> _Work to complete_:
Read the listing below and copy out each line where the word "message" occurs.
[[ Supplied data open ]]
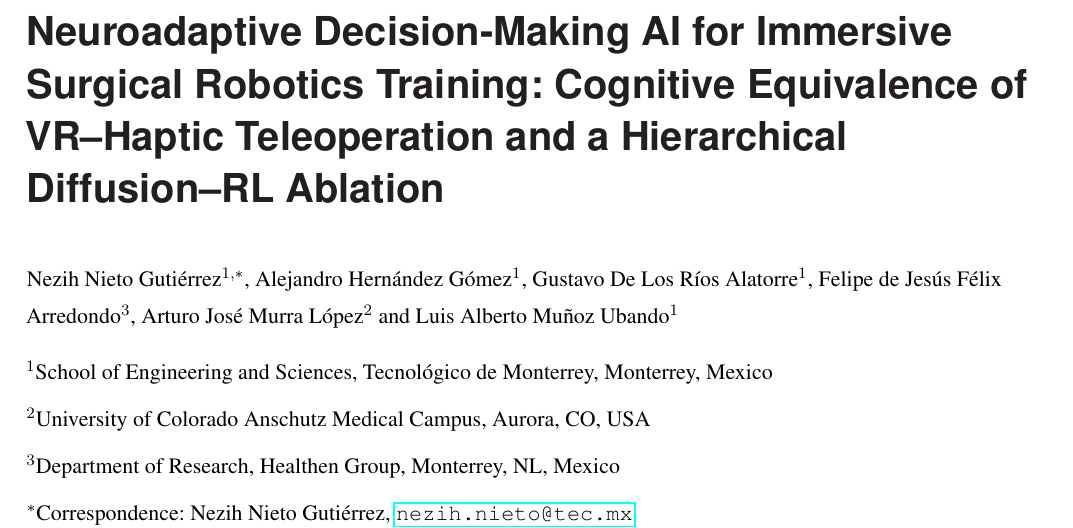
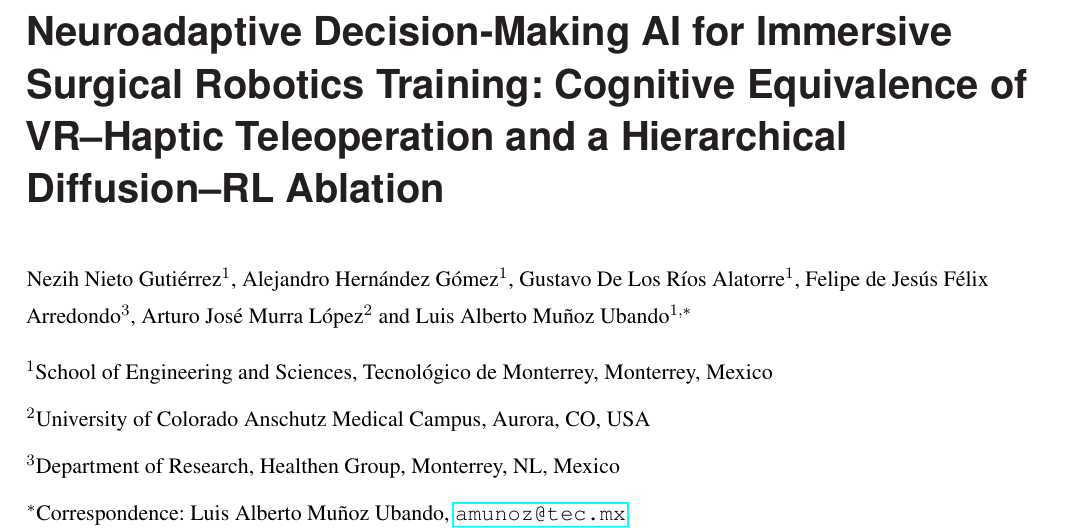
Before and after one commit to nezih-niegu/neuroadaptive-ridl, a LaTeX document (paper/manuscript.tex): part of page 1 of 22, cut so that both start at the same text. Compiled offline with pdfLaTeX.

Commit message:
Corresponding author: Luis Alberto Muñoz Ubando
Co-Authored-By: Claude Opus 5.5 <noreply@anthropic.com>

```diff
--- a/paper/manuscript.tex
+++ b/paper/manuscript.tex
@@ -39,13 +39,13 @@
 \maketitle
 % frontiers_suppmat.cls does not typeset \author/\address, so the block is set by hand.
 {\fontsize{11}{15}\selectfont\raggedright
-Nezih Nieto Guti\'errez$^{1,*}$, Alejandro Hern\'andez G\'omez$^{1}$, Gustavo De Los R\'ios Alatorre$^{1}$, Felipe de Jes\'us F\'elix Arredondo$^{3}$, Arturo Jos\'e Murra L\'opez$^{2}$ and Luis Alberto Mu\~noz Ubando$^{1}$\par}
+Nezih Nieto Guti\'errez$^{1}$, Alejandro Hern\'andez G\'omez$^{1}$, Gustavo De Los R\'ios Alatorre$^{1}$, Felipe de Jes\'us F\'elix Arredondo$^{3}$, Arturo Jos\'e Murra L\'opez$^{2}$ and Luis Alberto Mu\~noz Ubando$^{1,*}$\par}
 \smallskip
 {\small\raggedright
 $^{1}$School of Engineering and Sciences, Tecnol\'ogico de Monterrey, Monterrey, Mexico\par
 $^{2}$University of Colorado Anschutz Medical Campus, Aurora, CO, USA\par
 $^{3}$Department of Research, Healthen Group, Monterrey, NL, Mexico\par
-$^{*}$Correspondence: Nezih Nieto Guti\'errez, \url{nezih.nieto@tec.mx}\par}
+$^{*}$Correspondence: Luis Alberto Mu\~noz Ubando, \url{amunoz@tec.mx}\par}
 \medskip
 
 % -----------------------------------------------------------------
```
[[ Supplied data closed ]]
[[ Supplied data open ]]
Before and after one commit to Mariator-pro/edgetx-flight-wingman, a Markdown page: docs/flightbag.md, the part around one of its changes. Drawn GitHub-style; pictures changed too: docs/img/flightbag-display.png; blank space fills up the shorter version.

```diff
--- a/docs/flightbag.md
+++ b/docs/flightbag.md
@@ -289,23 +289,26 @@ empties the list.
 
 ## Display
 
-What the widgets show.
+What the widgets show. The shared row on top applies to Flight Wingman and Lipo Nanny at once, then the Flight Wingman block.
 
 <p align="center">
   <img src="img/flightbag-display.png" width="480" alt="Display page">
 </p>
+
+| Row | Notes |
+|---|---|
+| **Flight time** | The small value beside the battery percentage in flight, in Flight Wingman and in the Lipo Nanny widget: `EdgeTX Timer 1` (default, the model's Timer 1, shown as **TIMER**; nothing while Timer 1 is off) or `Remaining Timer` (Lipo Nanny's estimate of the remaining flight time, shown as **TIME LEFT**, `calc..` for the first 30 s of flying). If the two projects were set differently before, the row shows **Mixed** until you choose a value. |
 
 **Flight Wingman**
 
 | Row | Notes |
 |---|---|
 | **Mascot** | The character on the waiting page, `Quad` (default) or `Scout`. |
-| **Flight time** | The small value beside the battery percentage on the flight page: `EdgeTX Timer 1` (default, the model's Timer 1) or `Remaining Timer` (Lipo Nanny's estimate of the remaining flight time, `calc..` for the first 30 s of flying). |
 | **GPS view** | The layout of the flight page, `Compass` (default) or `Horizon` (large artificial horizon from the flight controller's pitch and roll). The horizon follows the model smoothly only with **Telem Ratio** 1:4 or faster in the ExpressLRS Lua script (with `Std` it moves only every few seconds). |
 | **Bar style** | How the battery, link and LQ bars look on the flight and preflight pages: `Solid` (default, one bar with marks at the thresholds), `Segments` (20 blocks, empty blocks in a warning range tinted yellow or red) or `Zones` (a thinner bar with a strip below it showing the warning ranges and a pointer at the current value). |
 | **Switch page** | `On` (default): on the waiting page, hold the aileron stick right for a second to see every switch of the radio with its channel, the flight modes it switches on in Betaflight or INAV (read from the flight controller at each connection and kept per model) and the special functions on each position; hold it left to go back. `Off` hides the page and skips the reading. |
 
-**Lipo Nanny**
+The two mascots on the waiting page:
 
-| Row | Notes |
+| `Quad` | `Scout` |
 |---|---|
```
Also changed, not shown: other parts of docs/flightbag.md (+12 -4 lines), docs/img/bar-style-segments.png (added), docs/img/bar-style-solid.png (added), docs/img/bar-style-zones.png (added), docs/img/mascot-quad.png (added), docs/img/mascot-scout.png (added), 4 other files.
[[ Supplied data closed ]]
[[ Supplied data open ]]
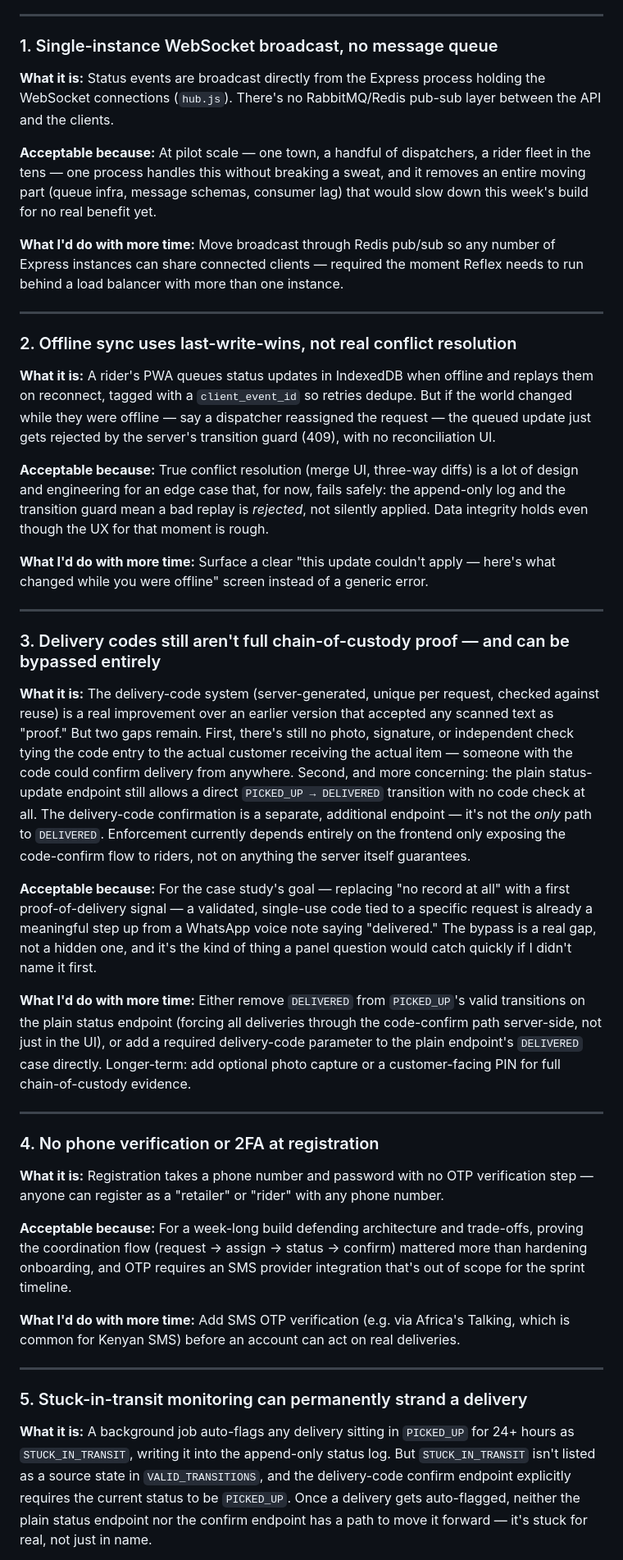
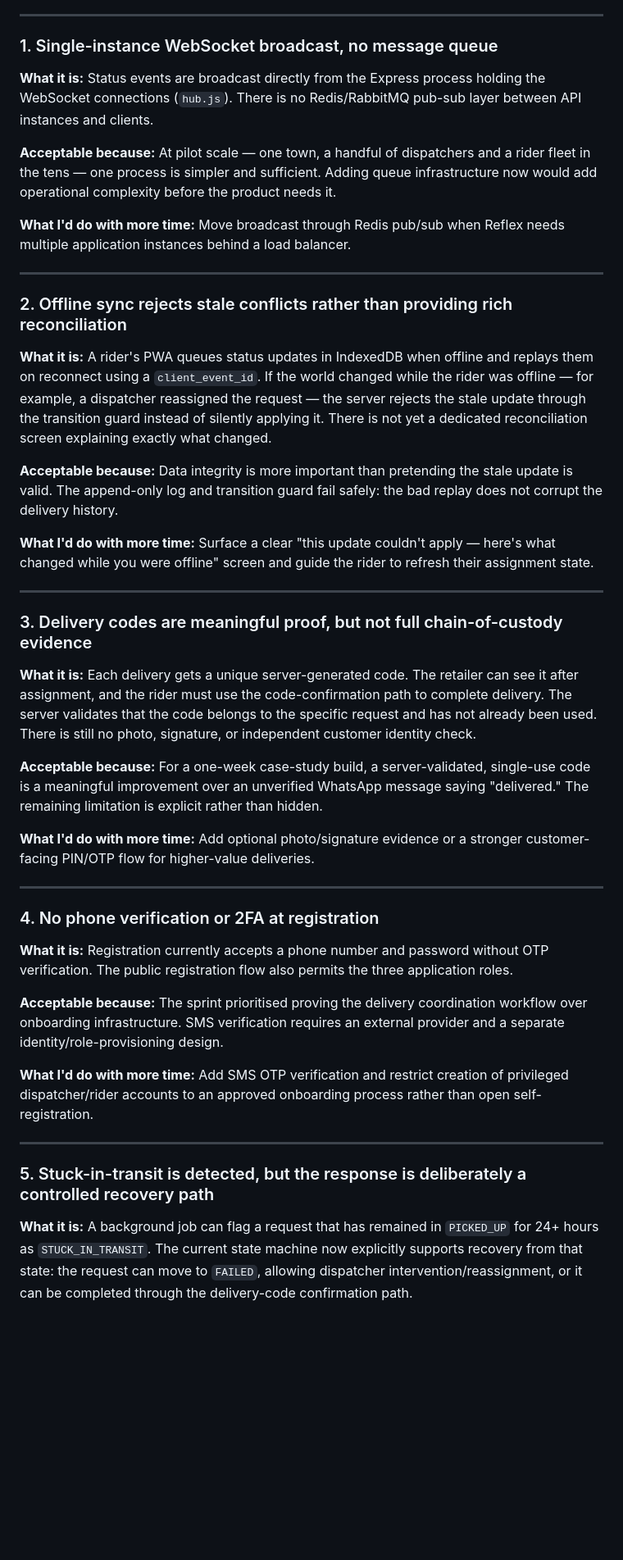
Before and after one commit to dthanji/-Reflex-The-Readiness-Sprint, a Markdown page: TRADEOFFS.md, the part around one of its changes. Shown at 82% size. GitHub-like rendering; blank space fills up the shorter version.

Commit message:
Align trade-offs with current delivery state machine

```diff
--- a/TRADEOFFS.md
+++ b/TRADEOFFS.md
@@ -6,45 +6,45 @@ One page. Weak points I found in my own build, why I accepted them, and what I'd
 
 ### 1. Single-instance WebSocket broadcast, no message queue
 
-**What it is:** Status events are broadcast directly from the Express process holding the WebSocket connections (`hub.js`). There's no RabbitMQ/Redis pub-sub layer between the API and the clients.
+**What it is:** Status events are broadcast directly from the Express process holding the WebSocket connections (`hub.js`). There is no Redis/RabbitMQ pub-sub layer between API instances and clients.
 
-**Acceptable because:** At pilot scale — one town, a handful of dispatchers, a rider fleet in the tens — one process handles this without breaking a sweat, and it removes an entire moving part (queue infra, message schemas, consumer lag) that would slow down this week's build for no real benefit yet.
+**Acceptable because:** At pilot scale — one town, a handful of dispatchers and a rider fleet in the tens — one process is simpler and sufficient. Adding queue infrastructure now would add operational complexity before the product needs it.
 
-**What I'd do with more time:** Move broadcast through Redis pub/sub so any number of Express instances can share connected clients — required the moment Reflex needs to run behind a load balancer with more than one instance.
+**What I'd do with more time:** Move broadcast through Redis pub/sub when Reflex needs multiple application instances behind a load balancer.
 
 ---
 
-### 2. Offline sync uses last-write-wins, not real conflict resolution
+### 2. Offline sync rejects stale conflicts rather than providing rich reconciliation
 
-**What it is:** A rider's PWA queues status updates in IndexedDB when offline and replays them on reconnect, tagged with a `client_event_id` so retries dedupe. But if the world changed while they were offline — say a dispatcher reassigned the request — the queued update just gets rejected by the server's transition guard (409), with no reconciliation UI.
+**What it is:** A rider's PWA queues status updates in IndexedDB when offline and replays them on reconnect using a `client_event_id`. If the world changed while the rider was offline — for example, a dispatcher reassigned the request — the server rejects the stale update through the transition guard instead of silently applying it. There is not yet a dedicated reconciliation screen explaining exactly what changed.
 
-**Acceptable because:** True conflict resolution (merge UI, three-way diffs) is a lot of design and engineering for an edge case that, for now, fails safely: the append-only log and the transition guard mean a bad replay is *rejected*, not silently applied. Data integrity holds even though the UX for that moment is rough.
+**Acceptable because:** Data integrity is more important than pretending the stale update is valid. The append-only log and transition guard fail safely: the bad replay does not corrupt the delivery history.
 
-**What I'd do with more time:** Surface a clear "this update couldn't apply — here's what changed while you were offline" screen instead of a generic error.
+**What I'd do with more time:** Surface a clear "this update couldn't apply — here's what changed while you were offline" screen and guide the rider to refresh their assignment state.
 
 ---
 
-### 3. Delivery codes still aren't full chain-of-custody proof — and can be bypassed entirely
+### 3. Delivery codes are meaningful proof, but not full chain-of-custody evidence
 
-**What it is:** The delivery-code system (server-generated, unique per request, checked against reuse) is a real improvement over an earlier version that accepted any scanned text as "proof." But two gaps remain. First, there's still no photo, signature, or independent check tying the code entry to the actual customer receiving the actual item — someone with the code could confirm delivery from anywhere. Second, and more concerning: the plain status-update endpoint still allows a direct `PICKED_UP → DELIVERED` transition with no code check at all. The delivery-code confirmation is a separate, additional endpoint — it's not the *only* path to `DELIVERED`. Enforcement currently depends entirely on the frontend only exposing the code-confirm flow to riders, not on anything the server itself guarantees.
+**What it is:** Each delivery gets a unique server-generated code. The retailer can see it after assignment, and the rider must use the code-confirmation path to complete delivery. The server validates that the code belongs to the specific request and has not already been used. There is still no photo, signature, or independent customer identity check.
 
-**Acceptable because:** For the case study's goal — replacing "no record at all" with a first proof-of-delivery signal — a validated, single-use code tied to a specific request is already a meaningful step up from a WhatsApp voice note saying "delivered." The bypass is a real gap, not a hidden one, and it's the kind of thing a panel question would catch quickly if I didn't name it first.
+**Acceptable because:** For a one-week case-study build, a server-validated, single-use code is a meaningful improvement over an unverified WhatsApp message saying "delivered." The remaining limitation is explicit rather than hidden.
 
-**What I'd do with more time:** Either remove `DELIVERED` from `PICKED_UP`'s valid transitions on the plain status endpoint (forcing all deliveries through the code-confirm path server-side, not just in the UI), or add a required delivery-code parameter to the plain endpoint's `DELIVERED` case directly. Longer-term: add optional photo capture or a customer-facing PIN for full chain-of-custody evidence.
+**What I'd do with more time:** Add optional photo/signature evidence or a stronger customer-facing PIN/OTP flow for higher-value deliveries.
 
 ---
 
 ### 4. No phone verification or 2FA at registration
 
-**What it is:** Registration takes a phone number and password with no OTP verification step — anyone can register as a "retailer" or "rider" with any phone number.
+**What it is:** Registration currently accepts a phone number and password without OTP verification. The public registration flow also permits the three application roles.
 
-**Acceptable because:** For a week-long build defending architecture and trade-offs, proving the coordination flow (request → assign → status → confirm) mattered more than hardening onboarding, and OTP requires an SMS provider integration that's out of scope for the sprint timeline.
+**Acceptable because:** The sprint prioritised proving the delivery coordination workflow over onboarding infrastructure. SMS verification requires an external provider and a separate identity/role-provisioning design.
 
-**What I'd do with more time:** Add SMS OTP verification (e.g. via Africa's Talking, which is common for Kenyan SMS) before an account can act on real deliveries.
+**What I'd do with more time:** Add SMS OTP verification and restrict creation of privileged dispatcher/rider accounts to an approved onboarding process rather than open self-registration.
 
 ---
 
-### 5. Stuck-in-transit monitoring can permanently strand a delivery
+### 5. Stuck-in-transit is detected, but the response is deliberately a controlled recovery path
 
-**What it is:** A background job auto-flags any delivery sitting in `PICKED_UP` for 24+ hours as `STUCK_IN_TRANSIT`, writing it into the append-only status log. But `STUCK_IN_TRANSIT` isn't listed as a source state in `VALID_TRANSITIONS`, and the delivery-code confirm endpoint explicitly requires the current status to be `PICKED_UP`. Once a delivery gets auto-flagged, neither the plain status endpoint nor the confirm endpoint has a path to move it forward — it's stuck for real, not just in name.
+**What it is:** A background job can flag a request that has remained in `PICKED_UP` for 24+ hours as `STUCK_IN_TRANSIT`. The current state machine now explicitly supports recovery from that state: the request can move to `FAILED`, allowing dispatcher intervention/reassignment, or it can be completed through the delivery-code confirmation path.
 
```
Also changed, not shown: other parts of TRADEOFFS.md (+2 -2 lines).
[[ Supplied data closed ]]
> _Response to the exercise_:
Commit message:
Commit message:
 ### 1. Single-instance WebSocket broadcast, no message queue
-**Acceptable because:** At pilot scale — one town, a handful of dispatchers, a rider fleet in the tens — one process handles this without breaking a sweat, and it removes an entire moving part (queue infra, message schemas, consumer lag) that would slow down this week's build for no real benefit yet.
+**Acceptable because:** For a one-week case-study build, a server-validated, single-use code is a meaningful improvement over an unverified WhatsApp message saying "delivered." The remaining limitation is explicit rather than hidden.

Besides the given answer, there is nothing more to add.